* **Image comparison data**

☆ ☆ ☆ ☆ ☆ ☆ ☆

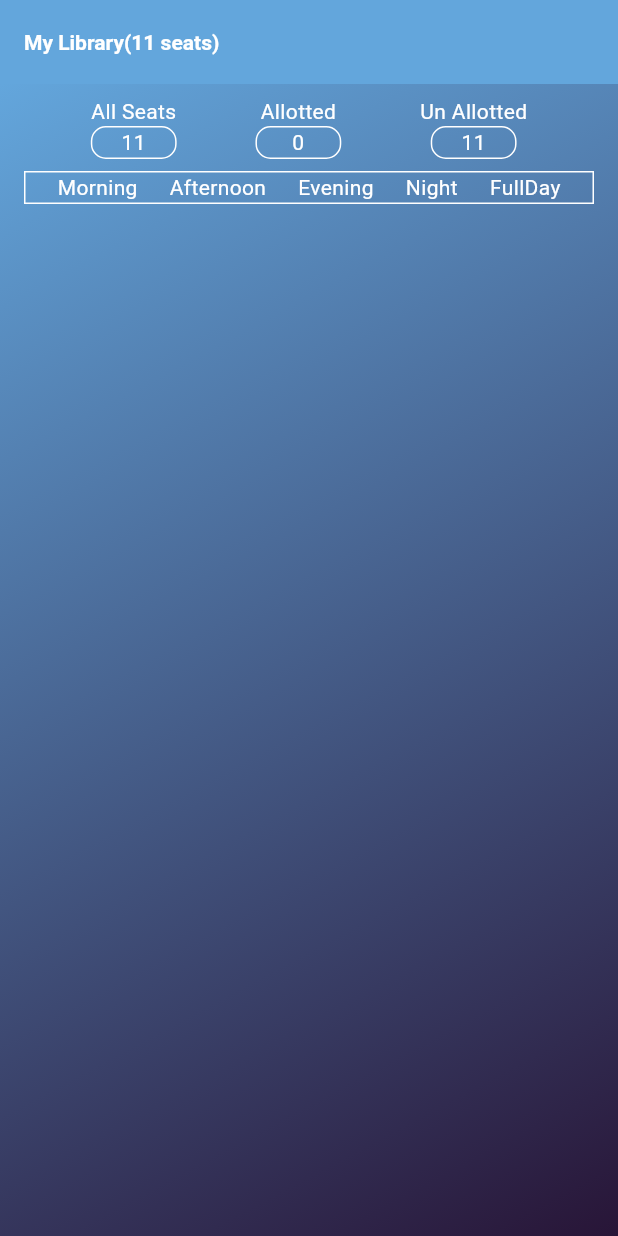
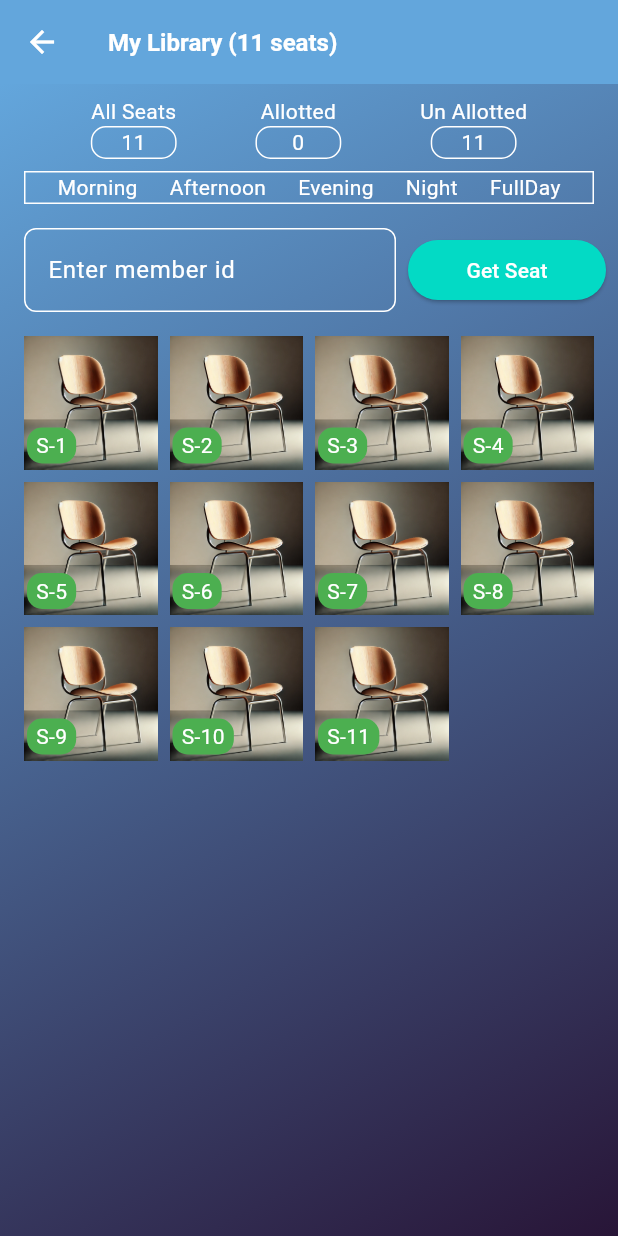
Before and after one commit to SUMITKRROY/my-library, a Flutter app: the BookSeats screen opened directly, on a phone screen of 412 x 824 dp. Run offline on Flutter 3.47's test engine with Material 3 defaults, Android fonts, the phone set to English and light mode, and no system bars; our stand-ins replace flutter_screenutil.

Commit message:
add seating select seat

```diff
--- a/lib/route/pageroute.dart
+++ b/lib/route/pageroute.dart
@@ -5,5 +5,6 @@ class RoutePath {
   static const String otpVerify = "/otpVerify";
   static const String homeScreen = "/homeScreen";
   static const String memberScreen = "/memberScreen";
+  static const String bookSeats = "/bookSeats";
 
 }
--- a/lib/utils/image.dart
+++ b/lib/utils/image.dart
@@ -3,7 +3,5 @@ import 'package:flutter/material.dart';
 class ImagePath {
   static String logo = "assets/images/logo.png";
   static String profile = "assets/images/profile.png";
-  static String cycle = "assets/images/cycle.png";
-  static String qrScan = "assets/images/qr_scan.png";
-  static String qrLottie = "assets/images/qr-scan.json";
+  static String chair = "assets/images/Chair.png";
 }
--- a/lib/view/home_screen.dart
+++ b/lib/view/home_screen.dart
@@ -84,7 +84,9 @@ class _HomeScreenState extends State<HomeScreen> {
             MyText(label: "My library", fontSize: 24, fontColor: Colors.white),
         actions: [
           IconButton(onPressed: () {}, icon: Icon(Icons.person_3_rounded)),
-          IconButton(onPressed: () {}, icon: Icon(Icons.chair_alt)),
+          IconButton(onPressed: () {
+            Navigator.pushNamed(context, RoutePath.bookSeats);
+          }, icon: Icon(Icons.chair_alt)),
         ],
       ),
       drawer: Drawer(
--- a/lib/view/seat_Allotment.dart
+++ b/lib/view/seat_Allotment.dart
@@ -2,133 +2,68 @@ import 'package:flutter/material.dart';
 import 'package:flutter_screenutil/flutter_screenutil.dart';
 import 'package:mylibrary/component/container.dart';
 import 'package:mylibrary/component/myText.dart';
+import 'package:mylibrary/component/myTextForm.dart';
 import 'package:mylibrary/component/mybutton.dart';
 
+import '../utils/image.dart';
+
 class BookSeats extends StatefulWidget {
-  String totalSeats;
-  BookSeats({super.key, required this.totalSeats});
+  final String totalSeats;
+
+  const BookSeats({
+    super.key,
+    required this.totalSeats,
+  });
 
   @override
   State<BookSeats> createState() => _BookSeatsState();
 }
 
 class _BookSeatsState extends State<BookSeats> {
+  late List<bool> _selectedItems;
+  final TextEditingController _memberIdController = TextEditingController();
+  String _errorText = '';
+
+  @override
+  void initState() {
+    super.initState();
+    _selectedItems = List<bool>.generate(11, (index) => false); // 11 items
+  }
+
+  @override
+  void dispose() {
+    _memberIdController.dispose();
+    super.dispose();
+  }
+
   @override
   Widget build(BuildContext context) {
     return Scaffold(
       appBar: AppBar(
         title: MyText(
-            label: "My Library(${widget.totalSeats} seats)",
-            fontSize: 14,
-            fontColor: Colors.white),
+          label: "My Library (${widget.totalSeats} seats)",
+          fontSize: 14.sp,
+          fontColor: Colors.white,
+        ),
       ),
       body: GradientContainer(
         child: Padding(
           padding: const EdgeInsets.all(8.0),
           child: Column(
             children: [
-            // Container(
-            //   height: 100.h,
-            //   child: GridView.builder(
-            //     gridDelegate: const SliverGridDelegateWithFixedCrossAxisCount(
-            //       crossAxisCount: 3,  // Number of columns
-            //       childAspectRatio: 1, // Adjust this to control the height of each grid cell
-            //     ),
-            //     itemCount: 3, // Number of items in the grid
-            //     itemBuilder: (context, index) {
-            //       return Padding(
-            //         padding: const EdgeInsets.only(left: 8.0),
-            //         child: Column(
-            //           children: [
-            //             Text('Text $index'), // Text in the first column
-            //             Container(
-            //               margin: EdgeInsets.all(10.0),
-            //               padding: EdgeInsets.all(10.0),
-            //               color: Colors.blueAccent,
-            //               child: Text(
-            //                 'Inside Container $index', textAlign: TextAlign.center,
-            //                 style: TextStyle(color: Colors.white),
-            //               ),
-            //             ),
-            //           ],
-            //         ),
-            //       );
-            //     },
-            //   )
-            // ),
               Row(
                 mainAxisAlignment: MainAxisAlignment.spaceEvenly,
                 children: [
-                Column(
-                  children: [
-                    MyText(
-                      label: "All Seats",
-                    ),
-                    Container(
-                        width: 50.w,
-                        decoration: BoxDecoration(
-                          borderRadius: BorderRadius.all(Radius.circular(10.0)),
-                          border: Border.all(
-                            // Adds a border to all sides of the container
-                            color: Colors.white, // Border color
-                          ),
-                        ),
-                        child: MyText(
-                          label: widget.totalSeats,
-                          alignment: true,
-                        ))
-                  ],
-                ),
-                Column(
-                  children: [
-                    MyText(
-                      label: "Allotted",
-                    ),
-                    Container(
-                        width: 50.w,
-                        decoration: BoxDecoration(
-                          borderRadius: BorderRadius.all(Radius.circular(10.0)),
-                          border: Border.all(
-                            // Adds a border to all sides of the container
-                            color: Colors.white, // Border color
-                          ),
-                        ),
-                        child: MyText(
-                          label: "0",
-                          alignment: true,
-                        ))
-                  ],
-                ),
-                Column(
-                  children: [
-                    MyText(
-                      label: "Un Allotted",
-                    ),
-                    Container(
-                        width: 50.w,
-                        decoration: BoxDecoration(
-                          borderRadius: BorderRadius.all(Radius.circular(10.0)),
-                          border: Border.all(
-                            // Adds a border to all sides of the container
-                            color: Colors.white, // Border color
-                          ),
-                        ),
-                        child: MyText(
-                          label: widget.totalSeats,
-                          alignment: true,
-                        ))
-                  ],
-                ),
+                  _buildSeatInfoColumn("All Seats", widget.totalSeats),
+                  _buildSeatInfoColumn("Allotted", "0"),
+                  _buildSeatInfoColumn("Un Allotted", widget.totalSeats),
                 ],
               ),
               Padding(
                 padding: const EdgeInsets.all(8.0),
                 child: Container(
                   decoration: BoxDecoration(
-                            border: Border.all(
-                              color: Colors.white
-
-                            )
+                    border: Border.all(color: Colors.white),
                   ),
                   child: Row(
                     mainAxisAlignment: MainAxisAlignment.spaceEvenly,
@@ -141,10 +76,134 @@ class _BookSeatsState extends State<BookSeats> {
                     ],
                   ),
                 ),
-                      )
+              ),
+              Row(
+                mainAxisAlignment: MainAxisAlignment.spaceEvenly,
+                children: [
+                  Expanded(
+                    flex: 2,
+                    child: Padding(
+                      padding: const EdgeInsets.all(8.0),
+                      child: TextFormField(
+                        controller: _memberIdController,
+                        decoration: InputDecoration(
+                          labelText: "Enter member id",
+                          labelStyle: TextStyle(color: Colors.white),
+                          filled: true,
+                          fillColor: Colors.transparent,
+                          enabledBorder: OutlineInputBorder(
+                            borderSide: BorderSide(color: Colors.white),
+                            borderRadius: BorderRadius.circular(8.0),
+                          ),
+                          focusedBorder: OutlineInputBorder(
+                            borderSide: BorderSide(color: Colors.white),
+                            borderRadius: BorderRadius.circular(8.0),
+                          ),
+                          errorText: _errorText.isNotEmpty ? _errorText : null,
+                        ),
+                        style: TextStyle(color: Colors.white),
+                      ),
+                    ),
+                  ),
+                  Expanded(
+                    child: ElevatedButton(
+                      onPressed: () {
+                        setState(() {
+                          _errorText = _memberIdController.text.isEmpty
+                              ? "Member ID cannot be empty"
+                              : '';
+                        });
+                        if (_errorText.isEmpty) {
+                          // Implement your button logic here
+                        }
+                      },
+                      child: MyText(label: "Get Seat"),
+                    ),
+                  ),
                 ],
               ),
-          )),
+              Expanded(
+                child: GridView.builder(
+                  padding: EdgeInsets.all(8.0),
+                  gridDelegate: SliverGridDelegateWithFixedCrossAxisCount(
+                    crossAxisCount: 4,
+                    childAspectRatio: 1,
+                    crossAxisSpacing: 8.0,
+                    mainAxisSpacing: 8.0,
+                  ),
+                  itemCount: _selectedItems.length,
+                  itemBuilder: (context, index) {
+                    return GestureDetector(
+                      onTap: () {
+                        setState(() {
+                          _selectedItems[index] = !_selectedItems[index];
+                        });
+                      },
+                      child: Semantics(
+                        label: 'Seat ${index + 1}',
+                        child: Stack(
+                          children: [
+                            Positioned.fill(
+                              child: Image.asset(
+                                ImagePath.chair,
+                                fit: BoxFit.cover,
+                              ),
+                            ),
+                            Positioned(
+                              bottom: 4,
+                              left: 2,
+                              child: Container(
+                                padding: EdgeInsets.symmetric(horizontal: 6, vertical: 2),
+                                decoration: BoxDecoration(
+                                  color: Colors.green,
+                                  borderRadius: BorderRadius.all(Radius.circular(10)),
+                                ),
+                                child: MyText(
+                                  label: 'S-${index + 1}',
+                                  fontColor: Colors.white,
+                                ),
+                              ),
+                            ),
+                            if (_selectedItems[index])
+                              Positioned(
+                                top: 8,
+                                right: 8,
+                                child: Icon(
+                                  Icons.check_circle,
+                                  color: Colors.green,
+                                  size: 24,
+                                ),
+                              ),
+                          ],
+                        ),
+                      ),
+                    );
+                  },
+                ),
+              ),
+            ],
+          ),
+        ),
+      ),
+    );
+  }
+
+  Widget _buildSeatInfoColumn(String label, String value) {
+    return Column(
+      children: [
+        MyText(label: label),
+        Container(
+          width: 50.w,
+          decoration: BoxDecoration(
+            borderRadius: BorderRadius.circular(10.0),
+            border: Border.all(color: Colors.white),
+          ),
+          child: MyText(
+            label: value,
+            alignment: true,
+          ),
+        ),
+      ],
     );
   }
 }
```
Also changed, not shown: lib/main.dart (+4 -3 lines), lib/route/route_generater.dart (+7 -6 lines), lib/view/test.dart (added, +81 -0 lines), assets/images/Chair.png (added). Lines whose indentation alone changed are shown as unchanged.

☆ ☆ ☆ ☆ ☆ ☆ ☆

The word "class" appears in some lines above. Return every one of those lines.

* **TASK SOLUTION**
@@ -5,5 +5,6 @@ class RoutePath {
 class ImagePath {
@@ -84,7 +84,9 @@ class _HomeScreenState extends State<HomeScreen> {
 class BookSeats extends StatefulWidget {
 class _BookSeatsState extends State<BookSeats> {
@@ -141,10 +76,134 @@ class _BookSeatsState extends State<BookSeats> {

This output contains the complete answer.